"Better than Wolf Hall because it’s all true. The authors’ extraordinary scholarship in every possible historical source, as well as the vibrancy of their writing, delivers the seemingly impossible: a genuinely fresh interpretation of the marriage that produced Protestant England and the greatest of all the British monarchs, Elizabeth I. With a paranoiac court where mild flirtation could lead to torture and disembowelment, the story still has the power to shock: Henry Tudor meets Joseph Stalin. Anne Boleyn was a strong independent woman, and paid an horrific price for it." — Andrew Roberts, author of Churchill: Walking with Destiny
“Compelling, absorbing . . . . a wonderfully rich book, thoroughly researched, with a wealth of detail and a fair-minded approach to its story.” — Wall Street Journal
"A sumptuous drama of lust, intrigue, and betrayal, underpinned by the harsh reality of politics." — Amanda Foreman, author of Georgiana: Duchess of Devonshire
"The vivacious Anne Boleyn comes alive in this impressive study. . . . Combines meticulously researched history with contemporary voices and narrative flair. The approach is fresh." — The Times (UK)
"An intriguing, thought-provoking, extensively researched look at the marriage that impacted and changed history. Readers interested in the history of the Tudors will be especially drawn to this book." — Library Journal
“The authors offer more nuance than the traditional view of Anne . . . . A tragic historical tale delineated with admirable elucidation." — Kirkus Reviews
“The shelves are piled high with books about Anne Boleyn, so do Guy and Fox—appropriately, a husband and wife team—have anything to add? The answer is that they unquestionably do. Their book provides the most cogent narrative reading of the evidence to date. It leaves us in no doubt of the momentous consequences of Henry’s pursuit of Anne Boleyn.” — The Spectator
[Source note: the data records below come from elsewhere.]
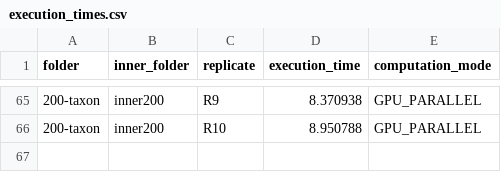
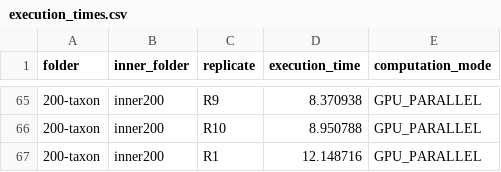
Before and after one commit to aaniksahaa/STELAR-X, a CSV file: results/execution_times.csv, drawn as a sheet; only a part is shown, gaps mark what is left out.

```diff
--- a/results/execution_times.csv
+++ b/results/execution_times.csv
@@ -66 +66,2 @@ folder,inner_folder,replicate,execution_time,computation_mode
 200-taxon,inner200,R10,8.950788,GPU_PARALLEL
+200-taxon,inner200,R1,12.148716,GPU_PARALLEL
```
Also changed, not shown: results/rf_distances.csv, 16 other files.
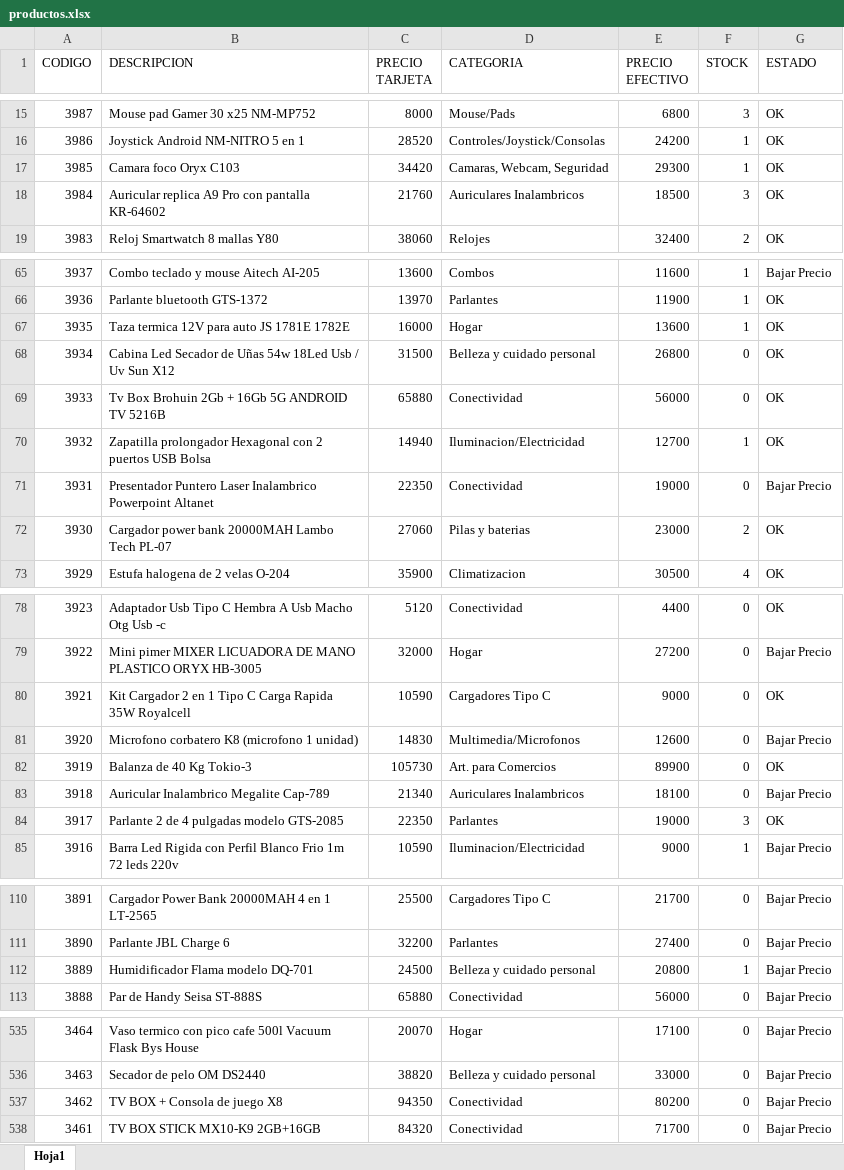
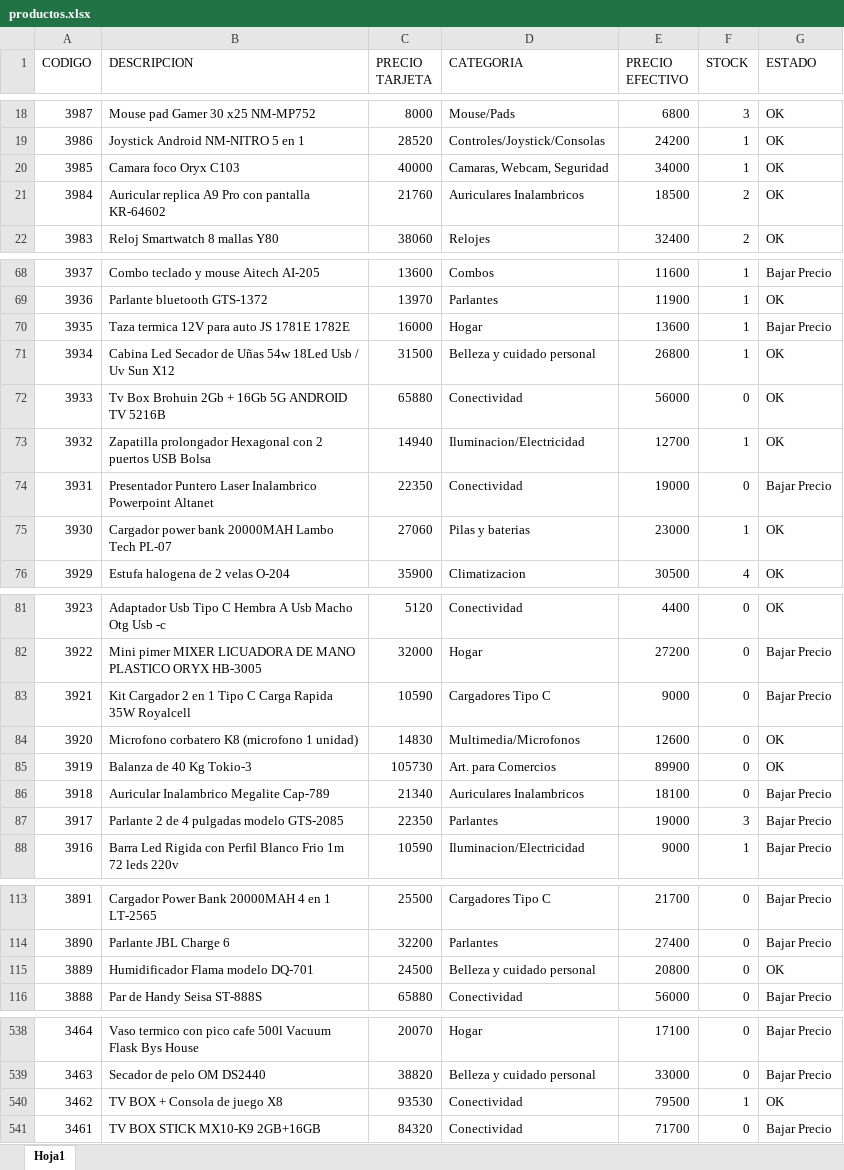
Before and after one commit to Nickbaster/tecnocodys, an Excel workbook: productos.xlsx, sheet Hoja1, drawn as a sheet; only a part is shown, gaps mark what is left out; values as stored, in another font and other column widths than the file's, no borders; addresses are those after the commit; the diff covers the shown part only; the diff names each change by its address in the sheet, - before the commit and + after, or states it on an @@ line.

```diff
--- a/productos.xlsx (sheet Hoja1)
+++ b/productos.xlsx (sheet Hoja1)
-C20 (PRECIO TARJETA): 34420
+C20 (PRECIO TARJETA): 40000
-E20 (PRECIO EFECTIVO): 29300
+E20 (PRECIO EFECTIVO): 34000
-F21 (STOCK): 3
+F21 (STOCK): 2
-G70 (ESTADO): OK
+G70 (ESTADO): Bajar Precio
-F71 (STOCK): 0
+F71 (STOCK): 1
-F75 (STOCK): 2
+F75 (STOCK): 1
-G83 (ESTADO): OK
+G83 (ESTADO): Bajar Precio
-G84 (ESTADO): Bajar Precio
+G84 (ESTADO): OK
-G87 (ESTADO): OK
+G87 (ESTADO): Bajar Precio
-F115 (STOCK): 1
+F115 (STOCK): 0
-G115 (ESTADO): Bajar Precio
+G115 (ESTADO): OK
-C540 (PRECIO TARJETA): 94350
+C540 (PRECIO TARJETA): 93530
-E540 (PRECIO EFECTIVO): 80200
+E540 (PRECIO EFECTIVO): 79500
-F540 (STOCK): 0
+F540 (STOCK): 1
-G540 (ESTADO): Bajar Precio
+G540 (ESTADO): OK
```
Also changed, not shown: 3 added rows and 109 edited cells elsewhere in this sheet, 4 other files.
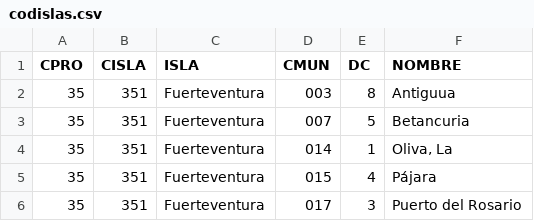
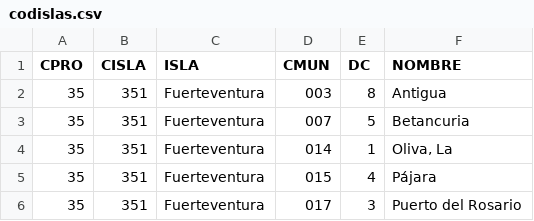
Before and after one commit to alu0101430720/Pr2-Visualizacion, a CSV file: codislas.csv, drawn as a sheet; only a part is shown.

Commit message:
Update codislas.csv

```diff
--- a/codislas.csv
+++ b/codislas.csv
@@ -1,3 +1,3 @@
 CPRO;CISLA;ISLA;CMUN;DC;NOMBRE
-35;351;Fuerteventura;003;8;Antiguua
+35;351;Fuerteventura;003;8;Antigua
 35;351;Fuerteventura;007;5;Betancuria
```
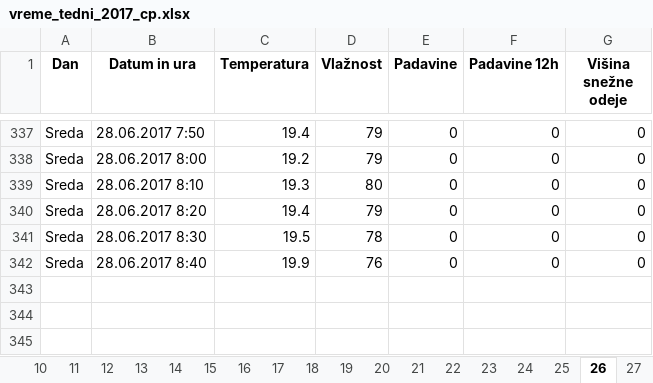
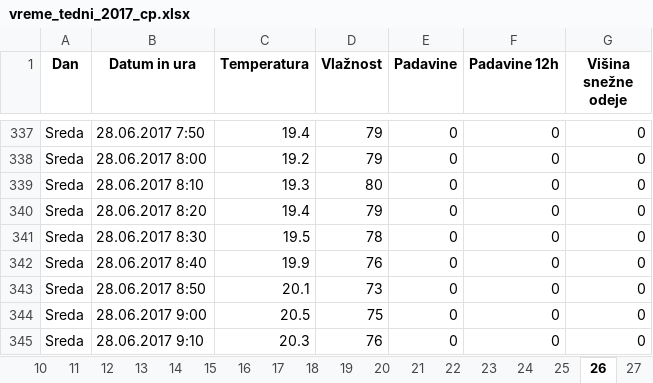
Before and after one commit to rupnikk/Vreme, an Excel workbook: 2017/Zajem/vreme_tedni_2017_cp.xlsx, sheet 26, drawn as a sheet; only a part is shown, gaps mark what is left out; values as stored, in another font and other column widths than the file's, no borders; the diff names each change by its address in the sheet, - before the commit and + after, or states it on an @@ line.

```diff
--- a/2017/Zajem/vreme_tedni_2017_cp.xlsx (sheet 26)
+++ b/2017/Zajem/vreme_tedni_2017_cp.xlsx (sheet 26)
+row 343: Sreda | 28.06.2017 8:50 | 20.1 | 73 | 0 | 0 | 0
+row 344: Sreda | 28.06.2017 9:00 | 20.5 | 75 | 0 | 0 | 0
+row 345: Sreda | 28.06.2017 9:10 | 20.3 | 76 | 0 | 0 | 0
```
Also changed, not shown: 2017/Zajem/vreme_2017.xlsx, 2017/Zajem/vreme_2017_cp.xlsx, 10 other files.
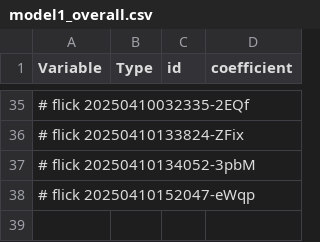
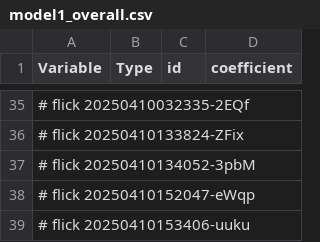
Before and after one commit to abikesa/phantom, a CSV file: kitabo/ensi/nis/App/assets/csv/model1_overall.csv, drawn as a sheet; only a part is shown, gaps mark what is left out; the diff names each change by its address in the sheet, - before the commit and + after, or states it on an @@ line.

Commit message:
kitabo/ensi/nis/App/assets/csv/model1_overall.csv

```diff
--- a/kitabo/ensi/nis/App/assets/csv/model1_overall.csv
+++ b/kitabo/ensi/nis/App/assets/csv/model1_overall.csv
+row 39: # flick 20250410153406-uuku
```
"The authors’ research is some of the finest out there." — Sunday Telegraph
"This book is at once an education and a joy to read." — Literary Review